right, you’ll accept wild applause and look
ahead to the next show. If anything goes
wrong, you might be on your way to the
Human cannonballs have been a small
and select group since William Hunt, a
Canadian high-wire performer known as
“The Great Farini,” first patented a device for launching “human projectiles” in
1871. The device wasn’t actually a cannon
and used rubber springs, which propelled
a young man, “Lulu,” 40 feet into the
air in 1873. George Loyal, of the Yankee
Robinson Circus, was the first person ever
fired out of a cannon in 1875. The act’s
popularity faded in the 1890s, but was revived in the 1920s when Europeans built a
better cannon. Ildebrando Zacchini, patriarch of a family circus act, built a cannon
powered by compressed air that made a
loud and smoky explosion. Circus owner
John Ringling brought the Zacchinis to
the United States in 1929, and sons Mario
and Emanuel invented a double cannon
that fired two people in rapid succession.
Emanuel Zacchini once flew 175 feet, a
world record until David Smith, Sr. flew

180 feet, four inches at Manville, New Jersey, in 1995. He broke his own record in
1998 by flying 185 feet, 10 inches.

This is not a career for the faint of heart.
You can get seriously injured being shot out
of a cannon. You’ll also have to deal with a
grueling schedule—as many as 10 shows a
week for most of the year. You’re constantly on the move and seldom get home.
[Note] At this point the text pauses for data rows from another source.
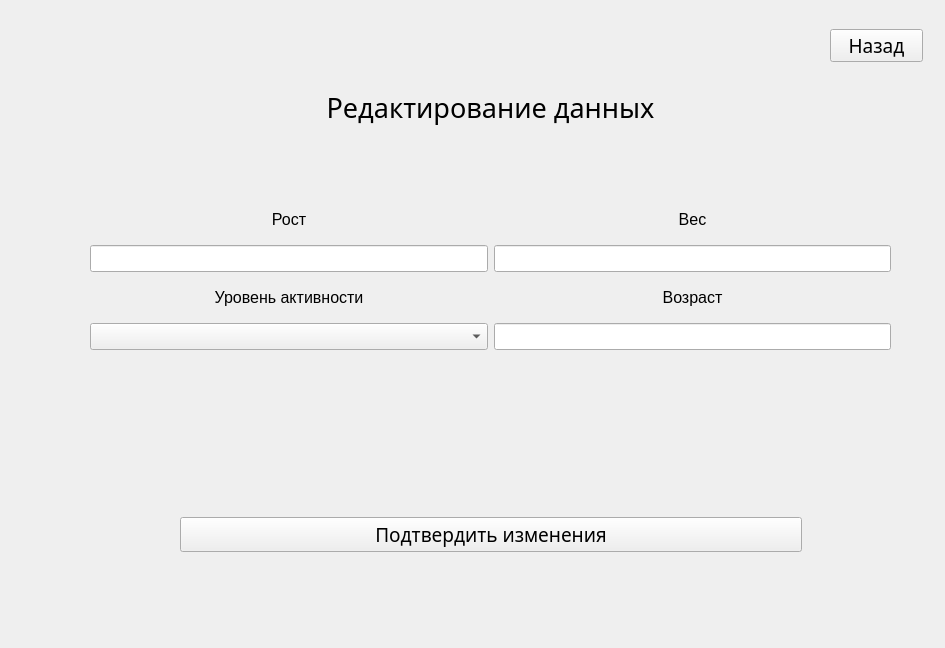
Qt form RegLog.ui (TheLastie/FitnessTracker) before a commit.
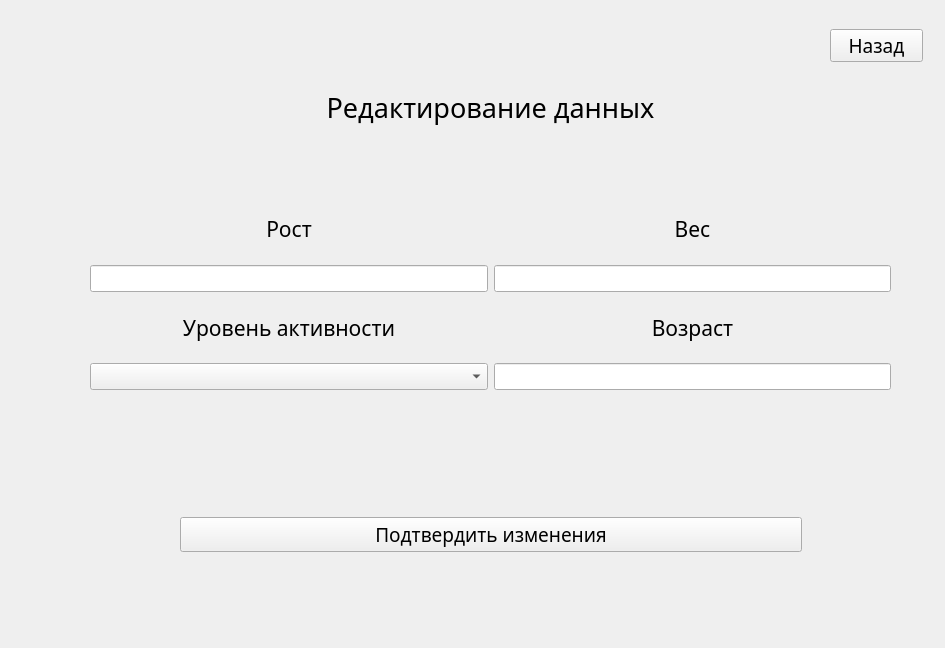
The same form after that commit.

Commit message: light theme edit: editing colors from theme1, adding ReggLog to css; dark theme: adding ReggLog to css; adding tool buttons to main.ui, shifting all of stuffs downwards

The edit to the form file:
```diff
--- a/RegLog.ui
+++ b/RegLog.ui
@@ -883,7 +883,7 @@
        <x>70</x>
        <y>180</y>
        <width>801</width>
-       <height>151</height>
+       <height>191</height>
       </rect>
      </property>
      <layout class="QGridLayout" name="gridLayout">
@@ -891,7 +891,8 @@
        <widget class="QLabel" name="label">
         <property name="font">
          <font>
-          <pointsize>12</pointsize>
+          <family>Sitka Heading</family>
+          <pointsize>16</pointsize>
          </font>
         </property>
         <property name="text">
@@ -906,7 +907,8 @@
        <widget class="QLabel" name="label_2">
         <property name="font">
          <font>
-          <pointsize>12</pointsize>
+          <family>Sitka Heading</family>
+          <pointsize>16</pointsize>
          </font>
         </property>
         <property name="text">
@@ -939,7 +941,8 @@
        <widget class="QLabel" name="label_3">
         <property name="font">
          <font>
-          <pointsize>12</pointsize>
+          <family>Sitka Heading</family>
+          <pointsize>16</pointsize>
          </font>
         </property>
         <property name="text">
@@ -963,7 +966,8 @@
        <widget class="QLabel" name="label_4">
         <property name="font">
          <font>
-          <pointsize>12</pointsize>
+          <family>Sitka Heading</family>
+          <pointsize>16</pointsize>
          </font>
         </property>
         <property name="text">
```
Left out of the diff: 8 changed lines with no effect on the pictures. The commit also changes 4 other files.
Cannonballs enjoy the challenge and independent lifestyle of their unique job. They
can make an excellent living and enjoy the
satisfaction of being among a small group
of people in the entire world able to perform their feat.

Get a Jump on the Job
You might try gymnastics to learn how to
fly through the air. Serious students usually attend circus school or become human
cannonballs after performing other highrisk acts, such as the flying trapeze.
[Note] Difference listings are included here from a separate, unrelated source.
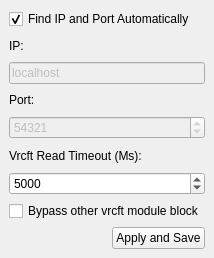
Old version of the form FoxyFace/src/ui/qtcreator/VrcftSettings.ui in the repository Jeka8833/FoxyFace.
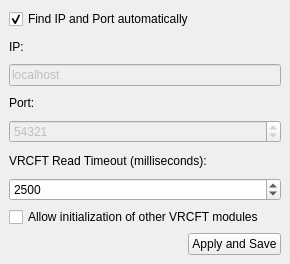
New version of the form.

The edit to the form file:
```diff
--- a/FoxyFace/src/ui/qtcreator/VrcftSettings.ui
+++ b/FoxyFace/src/ui/qtcreator/VrcftSettings.ui
@@ -6,8 +6,8 @@
    <rect>
     <x>0</x>
     <y>0</y>
-    <width>213</width>
-    <height>258</height>
+    <width>290</width>
+    <height>264</height>
    </rect>
   </property>
   <property name="windowTitle">
@@ -18,7 +18,7 @@
     <item>
      <widget class="QCheckBox" name="auto_connect_cb">
       <property name="text">
-       <string>Find IP and Port Automatically</string>
+       <string>Find IP and Port automatically</string>
       </property>
       <property name="checked">
        <bool>true</bool>
@@ -68,7 +68,7 @@
     <item>
      <widget class="QLabel" name="read_timeout_lb">
       <property name="text">
-       <string>Vrcft Read Timeout (Ms):</string>
+       <string>VRCFT Read Timeout (milliseconds):</string>
       </property>
      </widget>
     </item>
@@ -84,14 +84,14 @@
        <number>100</number>
       </property>
       <property name="value">
-       <number>5000</number>
+       <number>2500</number>
       </property>
      </widget>
     </item>
     <item>
      <widget class="QCheckBox" name="bypass_cb">
       <property name="text">
-       <string>Bypass other vrcft module block</string>
+       <string>Allow initialization of other VRCFT modules</string>
       </property>
      </widget>
     </item>
```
Salary Range
$35,000 to $120,000
You should have a college degree or have taken
some college courses, preferably in business. Many
rink managers have run a small business or a
youth sports organization.
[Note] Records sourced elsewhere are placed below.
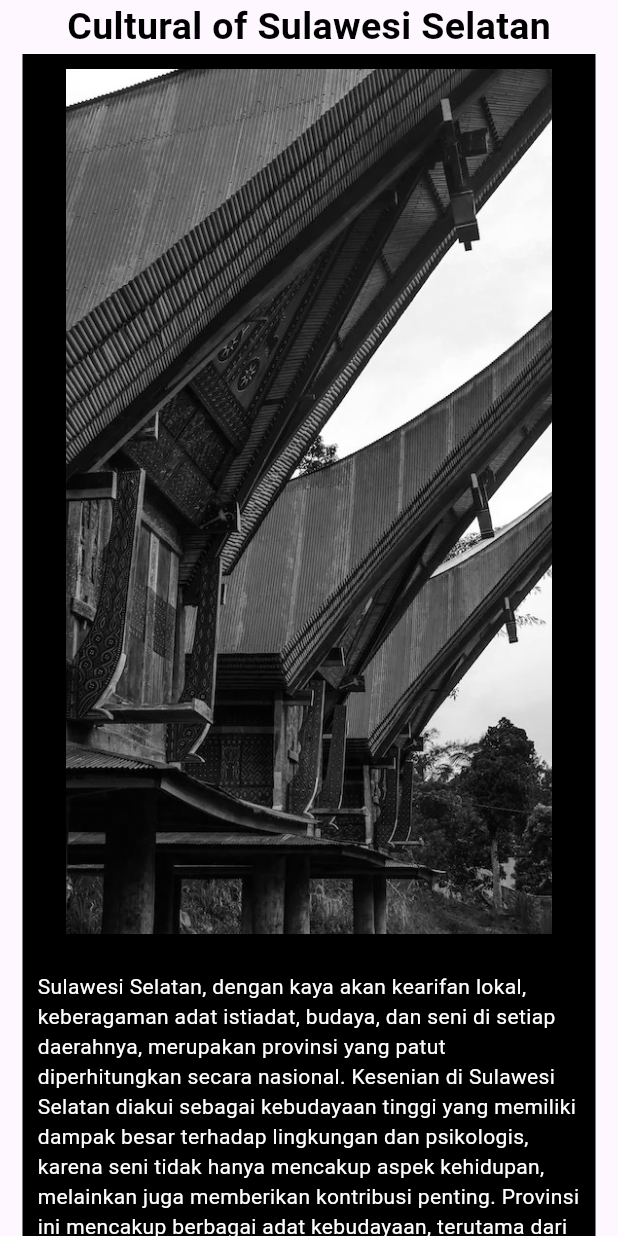
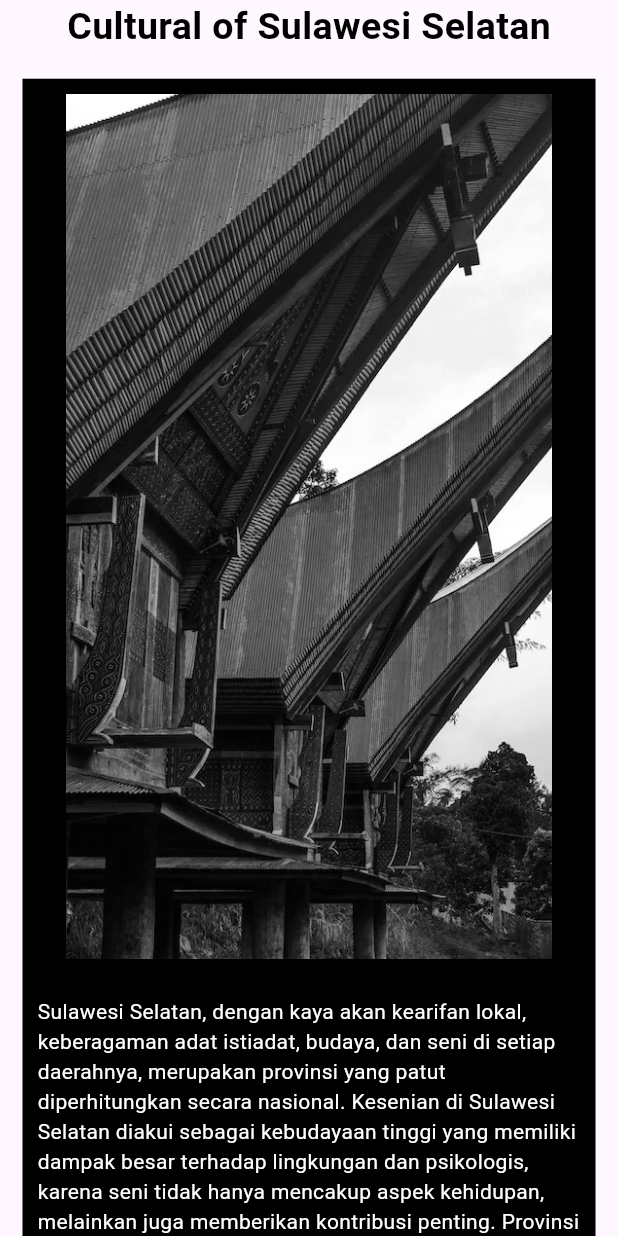
Before and after one commit to Tsabitah07/pkn_SulawesiSelatan, a Flutter app: the screen it shows after launch, on a phone screen of 412 x 824 dp. Run offline on Flutter 3.47's test engine with Material 3 defaults, Android fonts, the phone set to English and light mode, and no system bars; our stand-ins replace carousel_slider, get, google_fonts.

Commit message:
[alyaa] up rev

```diff
--- a/lib/detailPage/hp/hpsosbud.dart
+++ b/lib/detailPage/hp/hpsosbud.dart
@@ -18,6 +18,7 @@ class SosialBudayaHp extends StatelessWidget {
               children: [
                 Text("Cultural of Sulawesi Selatan", style: TextStyle(fontSize: 25, fontWeight: FontWeight.bold,
                   color: Colors.black,),),
+                SizedBox(height: screenHeight *0.02,),
                 Container(
                   color: Colors.black,
                   child: Padding(
```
Do you love executing a perfect triple toe
loop? Do you get a thrill from smacking
a puck past an aggressive goalie? Do you
just love the frosty atmosphere of an ice
rink? If this strikes your fancy, managing
an ice rink might be the right job for you.
Keep in mind, however, that you won’t be
able to kick back and wait for customers
to flood into your rink—you’ve got to get
out there and hustle up business. Expenses
are very high and profits can be low, so
the more you can do to boost your bottom
line, the better. Peak business is limited
mostly to evenings and weekends.
A rink manager must be creative in
selling as many hours of ice for as many
activities as possible. A team or club can
rent an hour of ice for about $250 in the
Midwest, but that same ice might cost
at least twice as much on the east coast.
Youngsters are a rink’s best customers, so
most managers will develop ice hockey and
figure skating organizations while offering
recreational skating, too. A popular youth
hockey organization might have 500 or
more players. A rink may also have a spot
for indoor or outdoor roller hockey. Some
rinks pack in recreational skaters during
holiday seasons, using popular music and
special lighting to attract teenagers. Rinks
can also appeal to older customers by organizing adult hockey leagues or sponsoring
broom hockey games between local organizations. Most rinks also have rooms that
can be rented for birthday parties, business
meetings, or other events.

Personal At